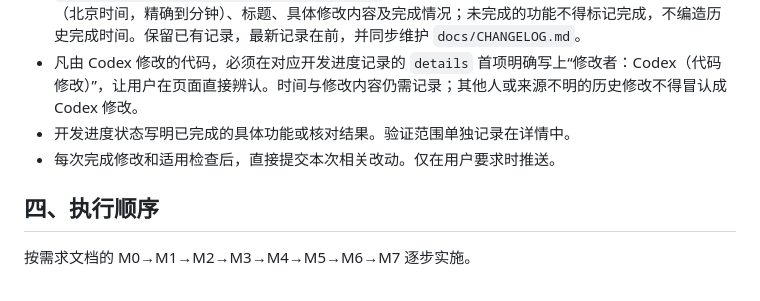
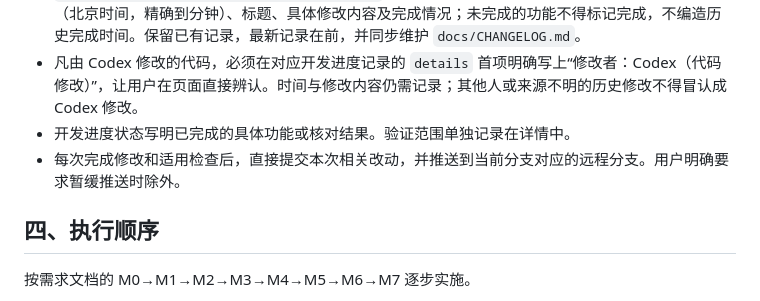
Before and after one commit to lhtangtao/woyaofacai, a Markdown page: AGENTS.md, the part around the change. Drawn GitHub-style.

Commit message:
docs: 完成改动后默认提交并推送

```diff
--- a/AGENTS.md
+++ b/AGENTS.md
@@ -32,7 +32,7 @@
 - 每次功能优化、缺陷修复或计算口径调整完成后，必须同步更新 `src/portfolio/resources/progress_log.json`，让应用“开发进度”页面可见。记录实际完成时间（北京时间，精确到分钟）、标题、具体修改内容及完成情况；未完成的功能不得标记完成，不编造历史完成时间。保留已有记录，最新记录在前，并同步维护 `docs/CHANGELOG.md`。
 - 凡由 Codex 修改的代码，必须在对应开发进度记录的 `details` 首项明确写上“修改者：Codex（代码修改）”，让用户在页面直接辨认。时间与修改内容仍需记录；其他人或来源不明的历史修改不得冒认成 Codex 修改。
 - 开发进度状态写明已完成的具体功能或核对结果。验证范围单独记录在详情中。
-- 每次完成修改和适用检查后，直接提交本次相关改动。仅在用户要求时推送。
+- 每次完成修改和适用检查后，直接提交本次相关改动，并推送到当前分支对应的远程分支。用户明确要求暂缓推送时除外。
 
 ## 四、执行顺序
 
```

---

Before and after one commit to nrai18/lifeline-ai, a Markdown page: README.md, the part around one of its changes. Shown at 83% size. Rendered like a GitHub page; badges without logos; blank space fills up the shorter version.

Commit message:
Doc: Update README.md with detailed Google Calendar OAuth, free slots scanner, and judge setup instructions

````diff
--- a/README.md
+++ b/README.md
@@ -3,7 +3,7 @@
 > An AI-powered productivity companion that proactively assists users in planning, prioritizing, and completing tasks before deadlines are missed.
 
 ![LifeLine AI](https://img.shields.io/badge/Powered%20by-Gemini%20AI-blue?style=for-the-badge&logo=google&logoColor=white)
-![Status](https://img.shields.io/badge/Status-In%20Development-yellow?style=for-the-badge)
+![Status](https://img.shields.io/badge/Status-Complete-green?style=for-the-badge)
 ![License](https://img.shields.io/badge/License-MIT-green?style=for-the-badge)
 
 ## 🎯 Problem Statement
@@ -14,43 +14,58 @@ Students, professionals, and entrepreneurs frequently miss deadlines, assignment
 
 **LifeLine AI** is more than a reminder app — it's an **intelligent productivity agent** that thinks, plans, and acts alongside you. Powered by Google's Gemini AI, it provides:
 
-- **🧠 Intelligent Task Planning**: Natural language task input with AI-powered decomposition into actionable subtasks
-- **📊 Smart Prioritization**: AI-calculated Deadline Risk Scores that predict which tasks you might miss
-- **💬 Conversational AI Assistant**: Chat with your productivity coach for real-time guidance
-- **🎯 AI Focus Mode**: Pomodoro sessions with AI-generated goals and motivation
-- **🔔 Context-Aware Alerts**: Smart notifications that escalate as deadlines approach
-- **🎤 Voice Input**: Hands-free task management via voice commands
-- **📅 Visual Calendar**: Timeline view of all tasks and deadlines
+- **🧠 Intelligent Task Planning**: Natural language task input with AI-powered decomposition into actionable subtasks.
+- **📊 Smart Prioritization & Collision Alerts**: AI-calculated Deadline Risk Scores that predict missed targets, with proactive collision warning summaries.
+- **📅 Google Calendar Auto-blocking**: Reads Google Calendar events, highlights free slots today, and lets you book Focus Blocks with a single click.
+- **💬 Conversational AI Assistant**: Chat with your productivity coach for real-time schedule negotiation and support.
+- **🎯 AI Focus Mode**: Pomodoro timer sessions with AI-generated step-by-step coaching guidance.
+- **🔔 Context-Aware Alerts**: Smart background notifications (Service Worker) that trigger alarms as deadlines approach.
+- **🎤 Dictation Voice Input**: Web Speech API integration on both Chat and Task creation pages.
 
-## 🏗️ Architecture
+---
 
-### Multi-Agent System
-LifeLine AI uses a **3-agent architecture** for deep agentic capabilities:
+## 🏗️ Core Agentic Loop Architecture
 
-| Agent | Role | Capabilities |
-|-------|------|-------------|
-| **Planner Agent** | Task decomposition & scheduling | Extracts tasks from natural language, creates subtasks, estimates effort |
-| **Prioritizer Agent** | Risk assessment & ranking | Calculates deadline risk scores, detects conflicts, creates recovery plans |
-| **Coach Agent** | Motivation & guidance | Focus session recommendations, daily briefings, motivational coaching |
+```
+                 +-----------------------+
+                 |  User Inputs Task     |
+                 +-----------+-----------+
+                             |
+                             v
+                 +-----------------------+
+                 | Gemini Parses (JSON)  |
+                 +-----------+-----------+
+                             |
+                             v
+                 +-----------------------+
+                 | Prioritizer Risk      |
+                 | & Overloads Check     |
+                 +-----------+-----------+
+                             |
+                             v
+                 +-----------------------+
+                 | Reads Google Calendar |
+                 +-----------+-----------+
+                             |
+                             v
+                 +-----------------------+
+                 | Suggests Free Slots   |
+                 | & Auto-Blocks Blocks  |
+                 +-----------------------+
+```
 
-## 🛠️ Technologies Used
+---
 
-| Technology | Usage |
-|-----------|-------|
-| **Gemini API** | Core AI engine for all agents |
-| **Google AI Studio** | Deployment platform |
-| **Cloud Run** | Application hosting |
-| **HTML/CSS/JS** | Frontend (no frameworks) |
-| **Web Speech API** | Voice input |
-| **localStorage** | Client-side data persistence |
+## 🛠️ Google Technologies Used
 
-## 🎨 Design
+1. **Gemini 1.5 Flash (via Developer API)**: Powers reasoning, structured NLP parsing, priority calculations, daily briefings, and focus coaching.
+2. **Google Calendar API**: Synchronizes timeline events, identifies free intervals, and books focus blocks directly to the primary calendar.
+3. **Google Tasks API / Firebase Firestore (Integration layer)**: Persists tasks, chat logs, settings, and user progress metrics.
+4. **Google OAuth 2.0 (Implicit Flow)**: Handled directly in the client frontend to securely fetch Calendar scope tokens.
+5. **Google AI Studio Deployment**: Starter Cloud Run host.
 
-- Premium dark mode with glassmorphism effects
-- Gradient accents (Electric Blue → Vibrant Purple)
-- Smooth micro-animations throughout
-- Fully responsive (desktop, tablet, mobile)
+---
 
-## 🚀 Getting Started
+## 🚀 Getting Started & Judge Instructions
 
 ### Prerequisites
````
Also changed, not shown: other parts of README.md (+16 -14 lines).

■ Problem
Report every line of the records that contains the word "Voice".

■ Result of this task
-- **🎤 Voice Input**: Hands-free task management via voice commands
+- **🎤 Dictation Voice Input**: Web Speech API integration on both Chat and Task creation pages.
-| **Web Speech API** | Voice input |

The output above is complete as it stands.